→ **Your task**:
For the string "assets", search the entries below and copy every line where it appears.

→ **Source material**:
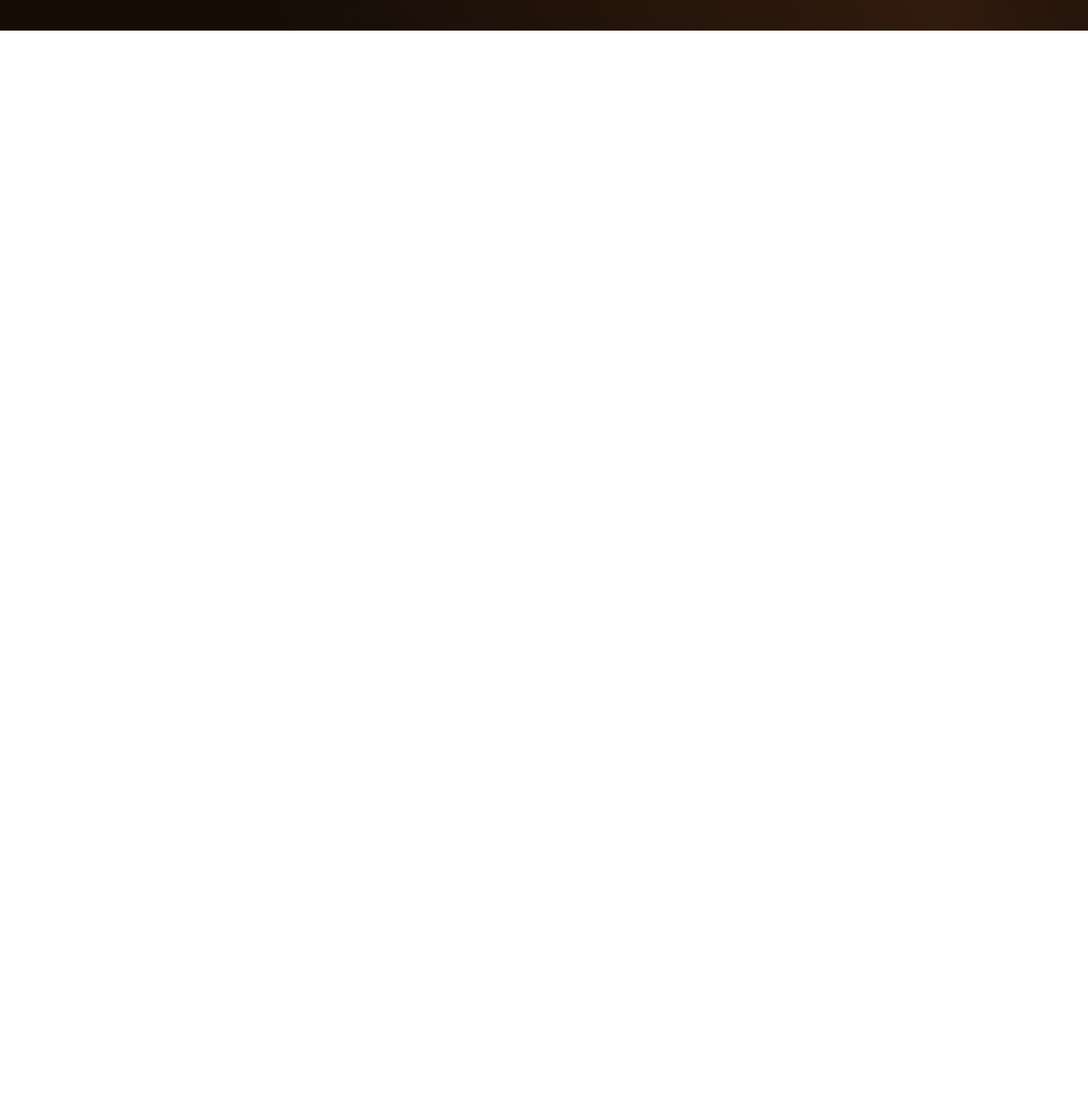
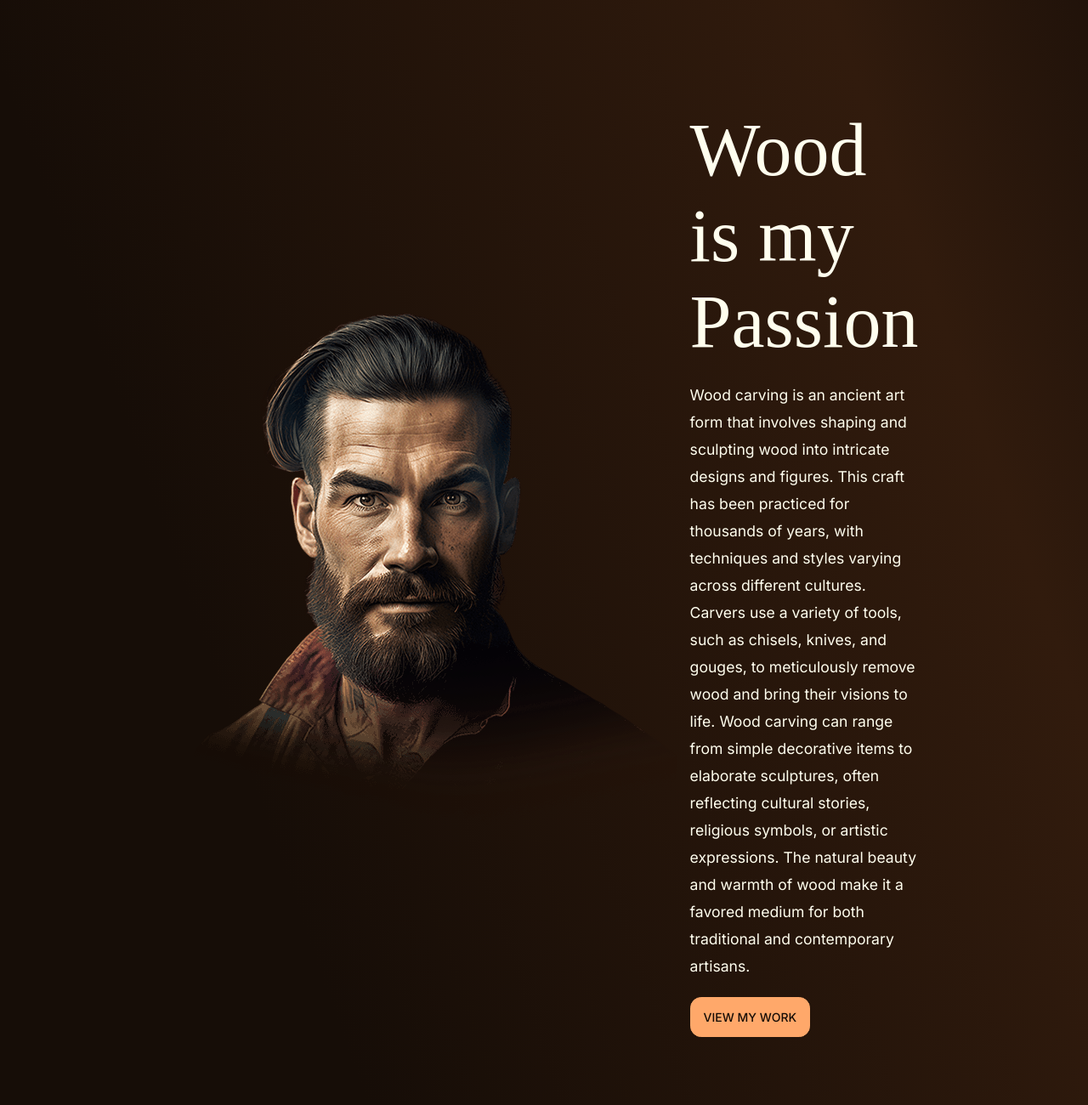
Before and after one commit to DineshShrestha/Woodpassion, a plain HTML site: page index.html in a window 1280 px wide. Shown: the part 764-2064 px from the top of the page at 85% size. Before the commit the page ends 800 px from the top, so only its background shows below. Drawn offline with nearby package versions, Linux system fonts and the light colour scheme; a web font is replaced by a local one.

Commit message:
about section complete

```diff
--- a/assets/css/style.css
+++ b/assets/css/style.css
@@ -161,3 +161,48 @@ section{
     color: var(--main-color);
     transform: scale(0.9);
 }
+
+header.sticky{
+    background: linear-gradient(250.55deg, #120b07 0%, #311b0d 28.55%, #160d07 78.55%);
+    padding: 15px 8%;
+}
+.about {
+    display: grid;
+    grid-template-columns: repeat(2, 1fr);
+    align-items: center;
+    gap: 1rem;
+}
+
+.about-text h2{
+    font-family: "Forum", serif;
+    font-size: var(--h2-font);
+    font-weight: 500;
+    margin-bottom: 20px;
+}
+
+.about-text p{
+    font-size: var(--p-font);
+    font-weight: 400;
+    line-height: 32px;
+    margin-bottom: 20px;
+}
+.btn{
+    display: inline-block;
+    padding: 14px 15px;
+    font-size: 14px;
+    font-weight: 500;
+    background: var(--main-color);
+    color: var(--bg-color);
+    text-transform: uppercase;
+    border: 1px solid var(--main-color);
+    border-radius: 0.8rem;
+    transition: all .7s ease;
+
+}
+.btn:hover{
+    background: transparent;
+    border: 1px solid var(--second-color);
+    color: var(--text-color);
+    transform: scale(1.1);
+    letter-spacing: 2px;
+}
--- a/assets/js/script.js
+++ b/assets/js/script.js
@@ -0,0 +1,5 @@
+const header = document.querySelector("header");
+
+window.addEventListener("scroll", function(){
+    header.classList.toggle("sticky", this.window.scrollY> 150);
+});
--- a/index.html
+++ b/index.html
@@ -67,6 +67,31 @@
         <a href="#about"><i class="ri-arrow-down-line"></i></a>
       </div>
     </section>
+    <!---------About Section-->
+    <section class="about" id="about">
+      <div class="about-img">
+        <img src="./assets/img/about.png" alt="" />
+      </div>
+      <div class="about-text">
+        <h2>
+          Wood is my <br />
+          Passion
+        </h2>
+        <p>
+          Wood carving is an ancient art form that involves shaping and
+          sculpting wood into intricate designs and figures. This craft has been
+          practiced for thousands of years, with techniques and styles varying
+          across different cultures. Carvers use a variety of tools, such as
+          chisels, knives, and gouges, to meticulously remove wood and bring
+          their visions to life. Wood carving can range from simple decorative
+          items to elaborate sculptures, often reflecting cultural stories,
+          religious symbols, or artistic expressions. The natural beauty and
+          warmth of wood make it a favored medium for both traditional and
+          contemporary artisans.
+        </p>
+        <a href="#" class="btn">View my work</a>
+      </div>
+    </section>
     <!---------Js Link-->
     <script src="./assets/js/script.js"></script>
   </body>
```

==

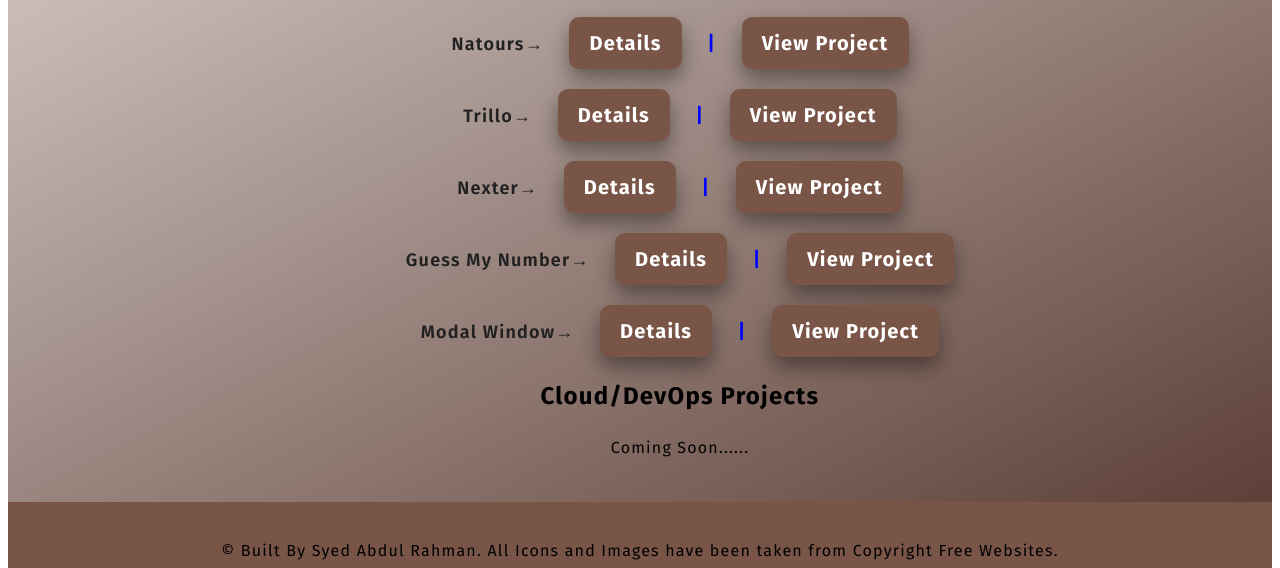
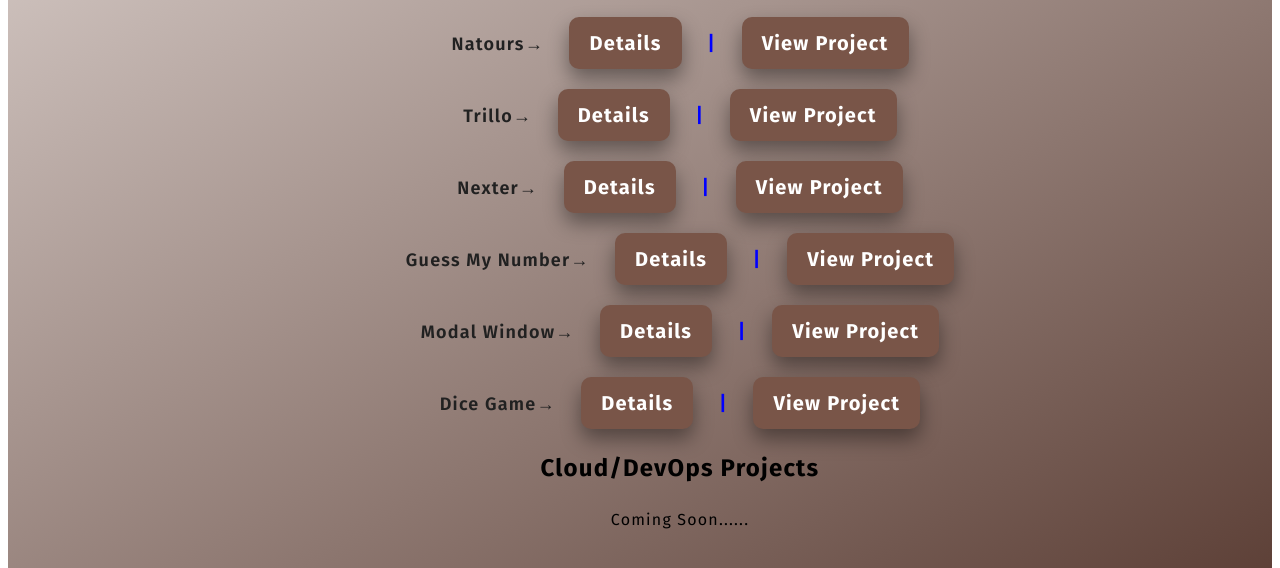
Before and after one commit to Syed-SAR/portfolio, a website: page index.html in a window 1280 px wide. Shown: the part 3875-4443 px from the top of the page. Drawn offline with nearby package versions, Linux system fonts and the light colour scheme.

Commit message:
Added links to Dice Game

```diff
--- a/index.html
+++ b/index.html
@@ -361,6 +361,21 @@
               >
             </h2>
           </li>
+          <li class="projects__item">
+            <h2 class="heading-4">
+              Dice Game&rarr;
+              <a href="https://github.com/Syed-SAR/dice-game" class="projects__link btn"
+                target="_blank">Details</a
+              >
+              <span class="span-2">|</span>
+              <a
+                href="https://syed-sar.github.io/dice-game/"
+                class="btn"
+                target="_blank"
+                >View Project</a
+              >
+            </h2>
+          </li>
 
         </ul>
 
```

→ **Exercise solution**:
--- a/assets/css/style.css
+++ b/assets/css/style.css
--- a/assets/js/script.js
+++ b/assets/js/script.js
+        <img src="./assets/img/about.png" alt="" />
     <script src="./assets/js/script.js"></script>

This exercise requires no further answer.